Last summer I confronted my mother, “I’m blaming you, Mom. The reason I have no maternal urges is because you never got me a baby doll when I was a kid.” She looked at me and laughed. “Honey, you never had a baby doll because you never wanted one. I’ve known since you were 4 that I wouldn’t be a grandma.” This confession left me so speechless that I neglected to point out a story she’d told me numerous times: as a child, she’d left her baby doll out in the rain over night and its face had peeled off. Any thing fucked up about me, I now blame it on that.
I listen to my friends moon over babies “That baby is SO CUTE I can’t stand it!” I shrug my shoulders. I listen to friends, “OMG I want a baby NOW. I mean, I know it’s not the place I am in life, but ahhh I want one!” Or “When I have a family, I’m totally moving back to San Francisco.” Such talk freaks me out a little. For me it’s not “WHEN I have a baby” it’s “IF I have a baby”. Big difference. Those same friends say, “Oh, it just hasn’t kicked in yet. Some day soon you’ll look a kid and your ovaries will ache.” “Uh..that’s what Midol is for?” I reply.
A baby starts crying on the subway, I switch cars. I suppose I haven’t been around them enough.
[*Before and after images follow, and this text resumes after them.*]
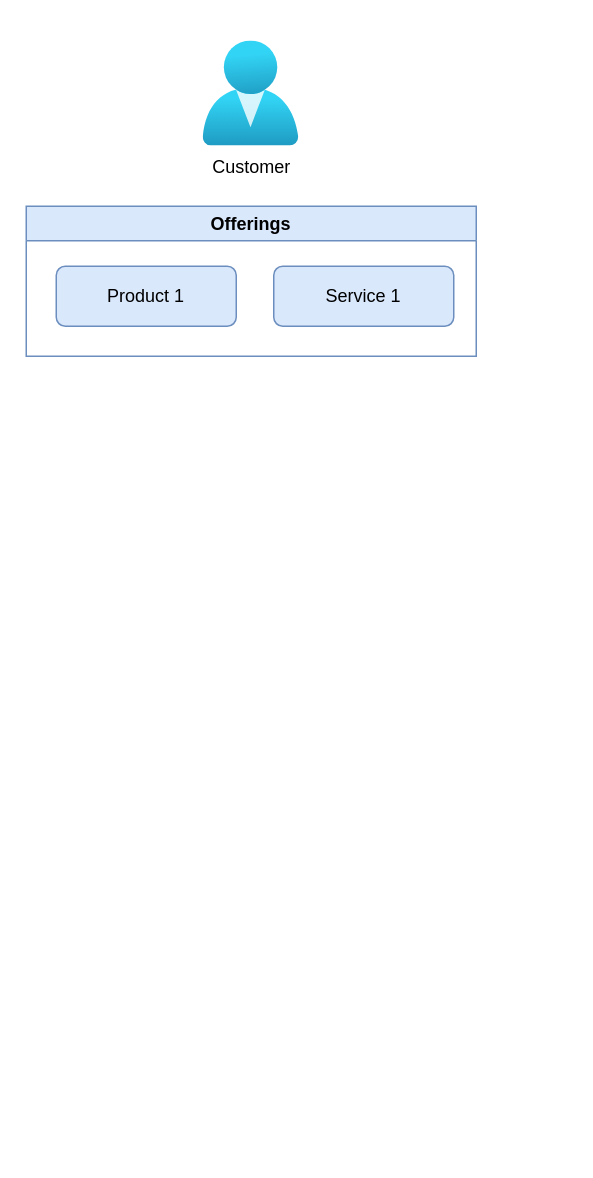
This is model/high-level-architecture.drawio from pvlasov/demo-drawio-semantic-mapping, a draw.io file, before an edit. Source tidied: cells renumbered, new cells numbered last; positions are measured from the earlier drawing's top-left corner, leaving out a move shared by most shapes. Both pictures are drawn from the tidied source at 150%, with x=0, y=0 at pixel (26, 40).
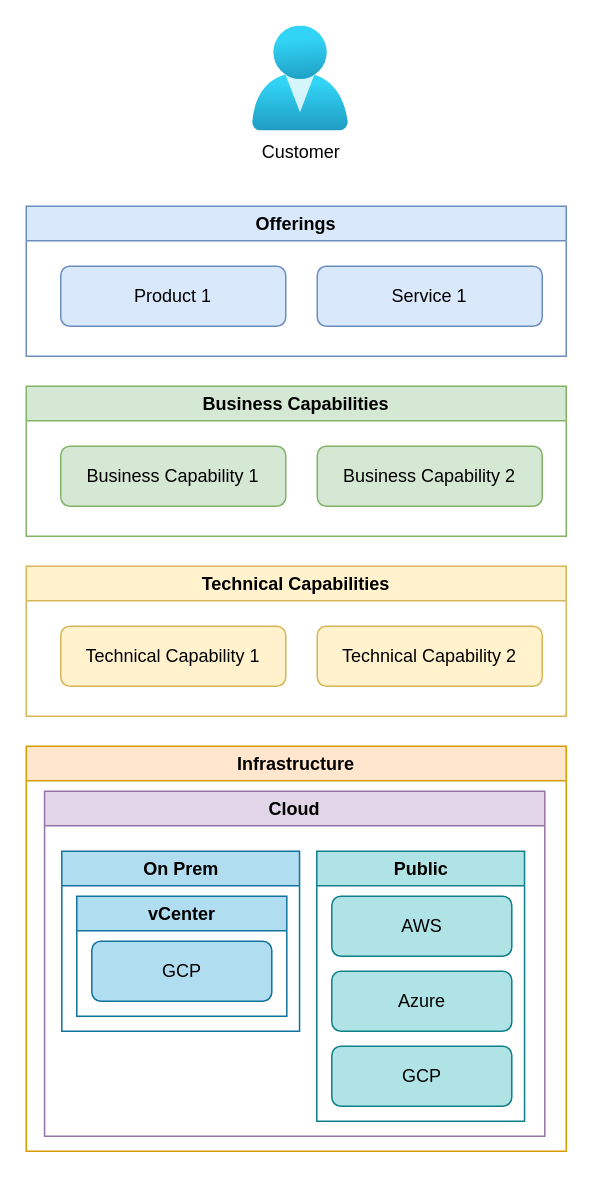
After the change.

Commit message (it also covers changes not shown here):
Loads business capability 1.

Change to the diagram source:
```diff
@@
     <mxCell id="2" value="Customer" style="html=1;align=center;image;fontSize=12;image=img/lib/azure2/identity/Users.svg;" parent="1" vertex="1">
-      <mxGeometry x="118" width="64" height="70" as="geometry" />
+      <mxGeometry x="151" y="-10" width="64" height="70" as="geometry" />
     </mxCell>
     <mxCell id="3" value="Offerings" style="swimlane;fillColor=#dae8fc;strokeColor=#6c8ebf;" parent="1" vertex="1">
-      <mxGeometry y="110" width="300" height="100" as="geometry" />
+      <mxGeometry y="110" width="360" height="100" as="geometry" />
     </mxCell>
     <mxCell id="4" value="Product 1" style="rounded=1;whiteSpace=wrap;html=1;fillColor=#dae8fc;strokeColor=#6c8ebf;" parent="3" vertex="1">
-      <mxGeometry x="20" y="40" width="120" height="40" as="geometry" />
+      <mxGeometry x="23" y="40" width="150" height="40" as="geometry" />
     </mxCell>
     <mxCell id="5" value="Service 1" style="rounded=1;whiteSpace=wrap;html=1;fillColor=#dae8fc;strokeColor=#6c8ebf;" parent="3" vertex="1">
-      <mxGeometry x="165" y="40" width="120" height="40" as="geometry" />
+      <mxGeometry x="194" y="40" width="150" height="40" as="geometry" />
     </mxCell>
+    <mxCell id="6" value="Business Capabilities" style="swimlane;fillColor=#d5e8d4;strokeColor=#82b366;" parent="1" vertex="1">
+      <mxGeometry y="230" width="360" height="100" as="geometry" />
+    </mxCell>
+    <mxCell id="7" value="Business Capability 1" style="rounded=1;whiteSpace=wrap;html=1;fillColor=#d5e8d4;strokeColor=#82b366;" parent="6" vertex="1">
+      <mxGeometry x="23" y="40" width="150" height="40" as="geometry" />
+    </mxCell>
+    <mxCell id="8" value="Business Capability 2" style="rounded=1;whiteSpace=wrap;html=1;fillColor=#d5e8d4;strokeColor=#82b366;" parent="6" vertex="1">
+      <mxGeometry x="194" y="40" width="150" height="40" as="geometry" />
+    </mxCell>
+    <mxCell id="9" value="Technical Capabilities" style="swimlane;fillColor=#fff2cc;strokeColor=#d6b656;" parent="1" vertex="1">
+      <mxGeometry y="350" width="360" height="100" as="geometry" />
+    </mxCell>
+    <mxCell id="10" value="Technical Capability 1" style="rounded=1;whiteSpace=wrap;html=1;fillColor=#fff2cc;strokeColor=#d6b656;" parent="9" vertex="1">
+      <mxGeometry x="23" y="40" width="150" height="40" as="geometry" />
+    </mxCell>
+    <mxCell id="11" value="Technical Capability 2" style="rounded=1;whiteSpace=wrap;html=1;fillColor=#fff2cc;strokeColor=#d6b656;" parent="9" vertex="1">
+      <mxGeometry x="194" y="40" width="150" height="40" as="geometry" />
+    </mxCell>
+    <mxCell id="12" value="Infrastructure" style="swimlane;fillColor=#ffe6cc;strokeColor=#d79b00;" parent="1" vertex="1">
+      <mxGeometry y="470" width="360" height="270" as="geometry" />
+    </mxCell>
+    <mxCell id="13" value="Cloud" style="swimlane;whiteSpace=wrap;html=1;fillColor=#e1d5e7;strokeColor=#9673a6;" parent="12" vertex="1">
+      <mxGeometry x="12.2" y="30" width="333.5" height="230" as="geometry" />
+    </mxCell>
+    <mxCell id="14" value="On Prem" style="swimlane;whiteSpace=wrap;html=1;fillColor=#b1ddf0;strokeColor=#10739e;" parent="13" vertex="1">
+      <mxGeometry x="11.5" y="40" width="158.5" height="120" as="geometry" />
+    </mxCell>
+    <mxCell id="15" value="vCenter" style="swimlane;whiteSpace=wrap;html=1;fillColor=#b1ddf0;strokeColor=#10739e;" parent="14" vertex="1">
+      <mxGeometry x="10" y="30" width="140" height="80" as="geometry" />
+    </mxCell>
+    <mxCell id="16" value="GCP" style="rounded=1;whiteSpace=wrap;html=1;fillColor=#b1ddf0;strokeColor=#10739e;" parent="15" vertex="1">
+      <mxGeometry x="10" y="30" width="120" height="40" as="geometry" />
+    </mxCell>
+    <mxCell id="17" value="Public" style="swimlane;whiteSpace=wrap;html=1;fillColor=#b0e3e6;strokeColor=#0e8088;" parent="13" vertex="1">
+      <mxGeometry x="181.5" y="40" width="138.5" height="180" as="geometry" />
+    </mxCell>
+    <mxCell id="18" value="Azure" style="rounded=1;whiteSpace=wrap;html=1;fillColor=#b0e3e6;strokeColor=#0e8088;" parent="17" vertex="1">
+      <mxGeometry x="10" y="80" width="120" height="40" as="geometry" />
+    </mxCell>
+    <mxCell id="19" value="AWS" style="rounded=1;whiteSpace=wrap;html=1;fillColor=#b0e3e6;strokeColor=#0e8088;" parent="17" vertex="1">
+      <mxGeometry x="10" y="30" width="120" height="40" as="geometry" />
+    </mxCell>
+    <mxCell id="20" value="GCP" style="rounded=1;whiteSpace=wrap;html=1;fillColor=#b0e3e6;strokeColor=#0e8088;" parent="17" vertex="1">
+      <mxGeometry x="10" y="130" width="120" height="40" as="geometry" />
+    </mxCell>
```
Being an only child doesn’t help. My only babysitting experience helps even less. (It was a disaster. I was fourteen, I couldn’t get the kid to go to bed, and she peed in an armchair right before her parents got home.) I feel a little awkward around young children, like I don’t really know what I’m doing.
There are hundreds of children at a renaissance faire. Perhaps even more children than drunks (well, not after 5pm). I started out slow, admiring the “unicorns beautious princesses” rode (that would be a little girl- the princess- on the shoulder’s of her dad- the unicorn. Turns out dads get a kick out of being called a “unicorn”.) Then I discovered kids are really fun to play with. My imagination as an improviser must be good, but an 8-year-old kicks my ass, imagination wise. There is nothing better than the look of awe or glee on a kid’s face as a reaction to you.
There was a little girl, probably 8 years old, who came to the faire with her mother. She started off the day in street clothes, a little shy, but with wide eyes that were clearly seeing everything as wonderful and soaking all in. By mid day she had rented a renaissance outfit (yep, that’s something you can do at these fairs) and with her 21st century guise gone, her shyness melted away. She was so engaged, taking in everything, incorporating it, remembering things you’d said before and asking questions about them, always ready to give me a new idea for how to make Sir Francis notice me or where we could find treasure. She was trying desperately to pick up the 16th century language, she came back the next day and by the end of the weekend had a remarkable handle on it. Her mother told one of the cast members, one of the few parents in the cast actually, that she had been struggling horribly at school. That the kids picked on her, she hadn’t made any friends, and she was miserable. Someone had recommended to her mom that she bring her daughter to our renaissance faire.
The girl and her mom came back 5 times over the summer, we learned they’d traveled several hours from Vermont. You could see how the faire actually changed this little girls life. That she was picked on for being smart and interested in learning and probably for loving imagination games. The she came to the Ren Faire and we actors accepted her into our world and you could just see how amazing that was for her, and the gratitude shone in her mom’s eyes.
I received a Facebook message from a little boy’s dad, thanking me for playing with his son
Thanks a bunch for being such a great Piratess to my son this last weekend (and also, thanks for being so patient). He had a blast and really enjoyed you and the crew. And he’s pretty convinced that he really wants to be the “first mate of the crows nest.” Take care and have a great Faire.
He hunted me down on Facebook just to tell me that. I was really touched.
So after a summer of playing “Let’s pretend” with kids (and adults) I definitely feel like I understand them better. Less awkward, more “Kids are awesome!” There have even been a couple of times where I’ve said “Whoa, that is a CUTE baby.” I wouldn’t go so far as to say the ol’ maternal clock is ticking, but I think the second hand might be quavering. That either means it’s broken or it’s getting warmed up. Only time will tell.